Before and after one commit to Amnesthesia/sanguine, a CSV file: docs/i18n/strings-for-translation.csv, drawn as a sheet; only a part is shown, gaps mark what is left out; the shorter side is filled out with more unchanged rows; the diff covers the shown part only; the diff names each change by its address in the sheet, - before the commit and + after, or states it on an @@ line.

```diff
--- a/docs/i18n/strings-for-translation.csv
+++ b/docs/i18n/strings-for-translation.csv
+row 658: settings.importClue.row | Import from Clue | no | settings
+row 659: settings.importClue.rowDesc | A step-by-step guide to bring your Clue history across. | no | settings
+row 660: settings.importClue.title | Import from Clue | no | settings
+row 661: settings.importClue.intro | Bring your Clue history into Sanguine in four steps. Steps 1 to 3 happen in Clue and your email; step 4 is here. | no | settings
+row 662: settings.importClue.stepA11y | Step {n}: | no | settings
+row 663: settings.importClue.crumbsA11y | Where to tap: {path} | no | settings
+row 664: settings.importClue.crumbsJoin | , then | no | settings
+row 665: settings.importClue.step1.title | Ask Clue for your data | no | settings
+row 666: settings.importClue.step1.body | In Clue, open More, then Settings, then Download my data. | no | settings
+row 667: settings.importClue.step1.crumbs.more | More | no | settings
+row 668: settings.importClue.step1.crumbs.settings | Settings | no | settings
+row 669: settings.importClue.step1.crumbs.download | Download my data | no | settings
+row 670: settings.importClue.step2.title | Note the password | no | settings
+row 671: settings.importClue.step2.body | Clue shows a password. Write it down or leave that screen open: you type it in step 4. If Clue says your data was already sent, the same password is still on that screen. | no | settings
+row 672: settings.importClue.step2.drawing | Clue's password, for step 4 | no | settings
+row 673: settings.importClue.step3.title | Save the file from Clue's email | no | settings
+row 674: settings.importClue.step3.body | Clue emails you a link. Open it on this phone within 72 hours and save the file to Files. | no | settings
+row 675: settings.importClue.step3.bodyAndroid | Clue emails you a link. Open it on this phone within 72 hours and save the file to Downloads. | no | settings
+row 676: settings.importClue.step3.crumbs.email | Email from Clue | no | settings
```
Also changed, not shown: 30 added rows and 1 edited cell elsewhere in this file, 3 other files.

> [Required action] Every record above is to be given again precisely.

> [Response area]
Before and after one commit to Amnesthesia/sanguine, a CSV file: docs/i18n/strings-for-translation.csv, drawn as a sheet; only a part is shown, gaps mark what is left out; the shorter side is filled out with more unchanged rows; the diff covers the shown part only; the diff names each change by its address in the sheet, - before the commit and + after, or states it on an @@ line.

```diff
--- a/docs/i18n/strings-for-translation.csv
+++ b/docs/i18n/strings-for-translation.csv
+row 658: settings.importClue.row | Import from Clue | no | settings
+row 659: settings.importClue.rowDesc | A step-by-step guide to bring your Clue history across. | no | settings
+row 660: settings.importClue.title | Import from Clue | no | settings
+row 661: settings.importClue.intro | Bring your Clue history into Sanguine in four steps. Steps 1 to 3 happen in Clue and your email; step 4 is here. | no | settings
+row 662: settings.importClue.stepA11y | Step {n}: | no | settings
+row 663: settings.importClue.crumbsA11y | Where to tap: {path} | no | settings
+row 664: settings.importClue.crumbsJoin | , then | no | settings
+row 665: settings.importClue.step1.title | Ask Clue for your data | no | settings
+row 666: settings.importClue.step1.body | In Clue, open More, then Settings, then Download my data. | no | settings
+row 667: settings.importClue.step1.crumbs.more | More | no | settings
+row 668: settings.importClue.step1.crumbs.settings | Settings | no | settings
+row 669: settings.importClue.step1.crumbs.download | Download my data | no | settings
+row 670: settings.importClue.step2.title | Note the password | no | settings
+row 671: settings.importClue.step2.body | Clue shows a password. Write it down or leave that screen open: you type it in step 4. If Clue says your data was already sent, the same password is still on that screen. | no | settings
+row 672: settings.importClue.step2.drawing | Clue's password, for step 4 | no | settings
+row 673: settings.importClue.step3.title | Save the file from Clue's email | no | settings
+row 674: settings.importClue.step3.body | Clue emails you a link. Open it on this phone within 72 hours and save the file to Files. | no | settings
+row 675: settings.importClue.step3.bodyAndroid | Clue emails you a link. Open it on this phone within 72 hours and save the file to Downloads. | no | settings
+row 676: settings.importClue.step3.crumbs.email | Email from Clue | no | settings
```
Also changed, not shown: 30 added rows and 1 edited cell elsewhere in this file, 3 other files.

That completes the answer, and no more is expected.